Repeat nothing but the lines below running from the one containing "-PYTHONPATH= .venv/bin/python -m" to the one containing "ARAP 워프 모드 (아래". Keep both end lines.

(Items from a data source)
**********

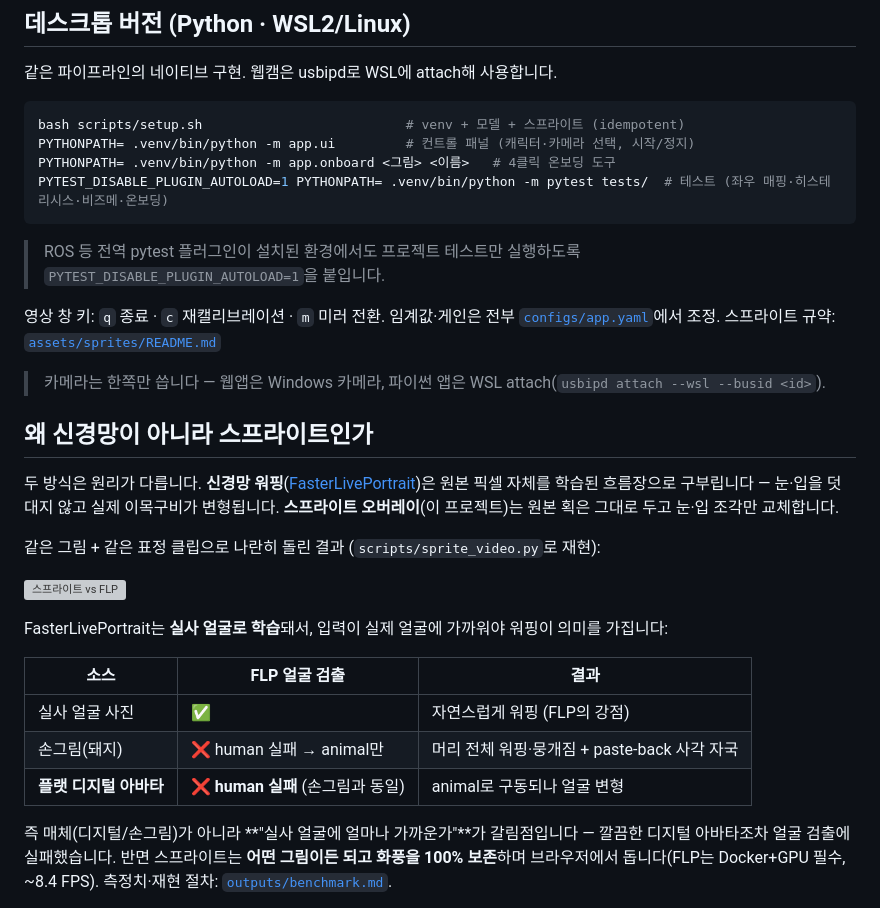
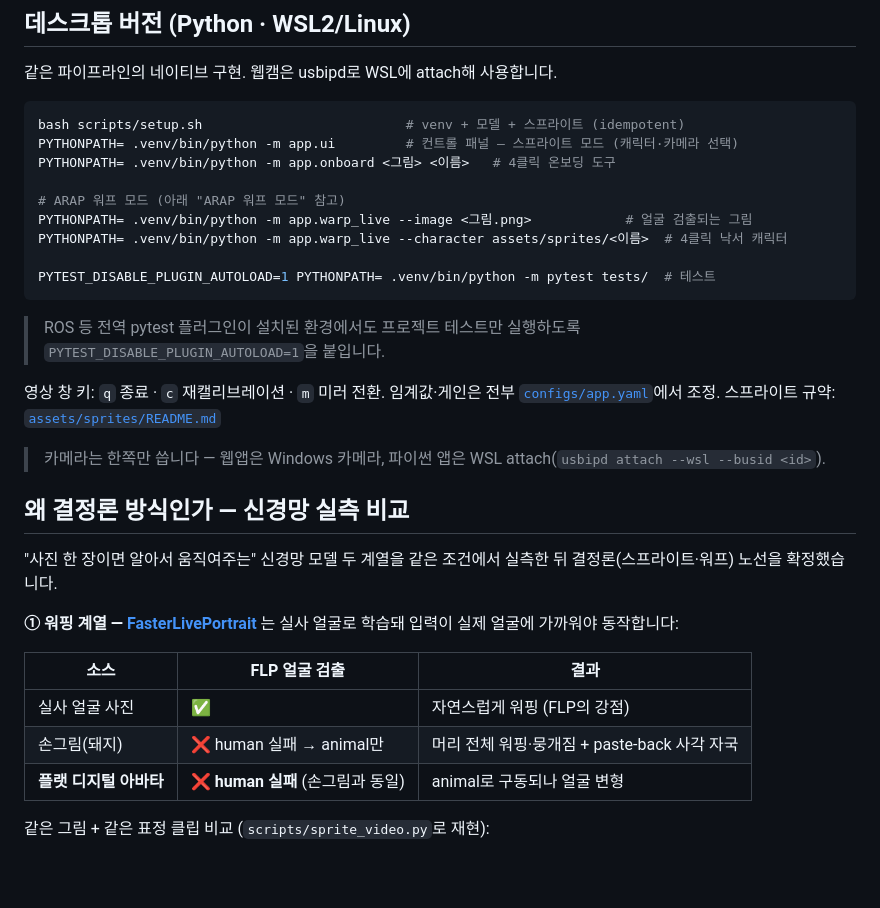
Before and after one commit to ingon1026/drawface-live, a Markdown page: README.md, the part around one of its changes. Rendered like a GitHub page; blank space fills up the shorter version; grey boxes are pictures that could not be loaded.

````diff
--- a/README.md
+++ b/README.md
@@ -65,9 +67,14 @@ flowchart LR
 
 ```bash
 bash scripts/setup.sh                          # venv + 모델 + 스프라이트 (idempotent)
-PYTHONPATH= .venv/bin/python -m app.ui         # 컨트롤 패널 (캐릭터·카메라 선택, 시작/정지)
+PYTHONPATH= .venv/bin/python -m app.ui         # 컨트롤 패널 — 스프라이트 모드 (캐릭터·카메라 선택)
 PYTHONPATH= .venv/bin/python -m app.onboard <그림> <이름>   # 4클릭 온보딩 도구
-PYTEST_DISABLE_PLUGIN_AUTOLOAD=1 PYTHONPATH= .venv/bin/python -m pytest tests/  # 테스트 (좌우 매핑·히스테리시스·비즈메·온보딩)
+
+# ARAP 워프 모드 (아래 "ARAP 워프 모드" 참고)
+PYTHONPATH= .venv/bin/python -m app.warp_live --image <그림.png>            # 얼굴 검출되는 그림
+PYTHONPATH= .venv/bin/python -m app.warp_live --character assets/sprites/<이름>  # 4클릭 낙서 캐릭터
+
+PYTEST_DISABLE_PLUGIN_AUTOLOAD=1 PYTHONPATH= .venv/bin/python -m pytest tests/  # 테스트
 ```
 
 > ROS 등 전역 pytest 플러그인이 설치된 환경에서도 프로젝트 테스트만 실행하도록
@@ -79,17 +86,13 @@ PYTEST_DISABLE_PLUGIN_AUTOLOAD=1 PYTHONPATH= .venv/bin/python -m pytest tests/
 
 > 카메라는 한쪽만 씁니다 — 웹앱은 Windows 카메라, 파이썬 앱은 WSL attach(`usbipd attach --wsl --busid <id>`).
 
-## 왜 신경망이 아니라 스프라이트인가
+## 왜 결정론 방식인가 — 신경망 실측 비교
 
-두 방식은 원리가 다릅니다. **신경망 워핑**([FasterLivePortrait](https://github.com/warmshao/FasterLivePortrait))은
-원본 픽셀 자체를 학습된 흐름장으로 구부립니다 — 눈·입을 덧대지 않고 실제 이목구비가 변형됩니다.
-**스프라이트 오버레이**(이 프로젝트)는 원본 획은 그대로 두고 눈·입 조각만 교체합니다.
+"사진 한 장이면 알아서 움직여주는" 신경망 모델 두 계열을 같은 조건에서 실측한 뒤
+결정론(스프라이트·워프) 노선을 확정했습니다.
 
-같은 그림 + 같은 표정 클립으로 나란히 돌린 결과 (`scripts/sprite_video.py`로 재현):
-
-![스프라이트 vs FLP](docs/img/sprite_vs_flp.gif)
-
-FasterLivePortrait는 **실사 얼굴로 학습**돼서, 입력이 실제 얼굴에 가까워야 워핑이 의미를 가집니다:
+**① 워핑 계열 — [FasterLivePortrait](https://github.com/warmshao/FasterLivePortrait)**
+는 실사 얼굴로 학습돼 입력이 실제 얼굴에 가까워야 동작합니다:
 
 | 소스 | FLP 얼굴 검출 | 결과 |
 | --- | --- | --- |
@@ -97,7 +100,5 @@ FasterLivePortrait는 **실사 얼굴로 학습**돼서, 입력이 실제 얼굴
 | 손그림(돼지) | ❌ human 실패 → animal만 | 머리 전체 워핑·뭉개짐 + paste-back 사각 자국 |
 | **플랫 디지털 아바타** | **❌ human 실패** (손그림과 동일) | animal로 구동되나 얼굴 변형 |
 
-즉 매체(디지털/손그림)가 아니라 **"실사 얼굴에 얼마나 가까운가"**가 갈림점입니다 — 깔끔한 디지털
-아바타조차 얼굴 검출에 실패했습니다. 반면 스프라이트는 **어떤 그림이든 되고 화풍을 100% 보존**하며
-브라우저에서 돕니다(FLP는 Docker+GPU 필수, ~8.4 FPS). 측정치·재현 절차: [`outputs/benchmark.md`](outputs/benchmark.md).
+같은 그림 + 같은 표정 클립 비교 (`scripts/sprite_video.py`로 재현):
 
````
Also changed, not shown: other parts of README.md (+43 -13 lines).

**********

__Answer to the problem__
-PYTHONPATH= .venv/bin/python -m app.ui         # 컨트롤 패널 (캐릭터·카메라 선택, 시작/정지)
+PYTHONPATH= .venv/bin/python -m app.ui         # 컨트롤 패널 — 스프라이트 모드 (캐릭터·카메라 선택)
 PYTHONPATH= .venv/bin/python -m app.onboard <그림> <이름>   # 4클릭 온보딩 도구
-PYTEST_DISABLE_PLUGIN_AUTOLOAD=1 PYTHONPATH= .venv/bin/python -m pytest tests/  # 테스트 (좌우 매핑·히스테리시스·비즈메·온보딩)
+
+# ARAP 워프 모드 (아래 "ARAP 워프 모드" 참고)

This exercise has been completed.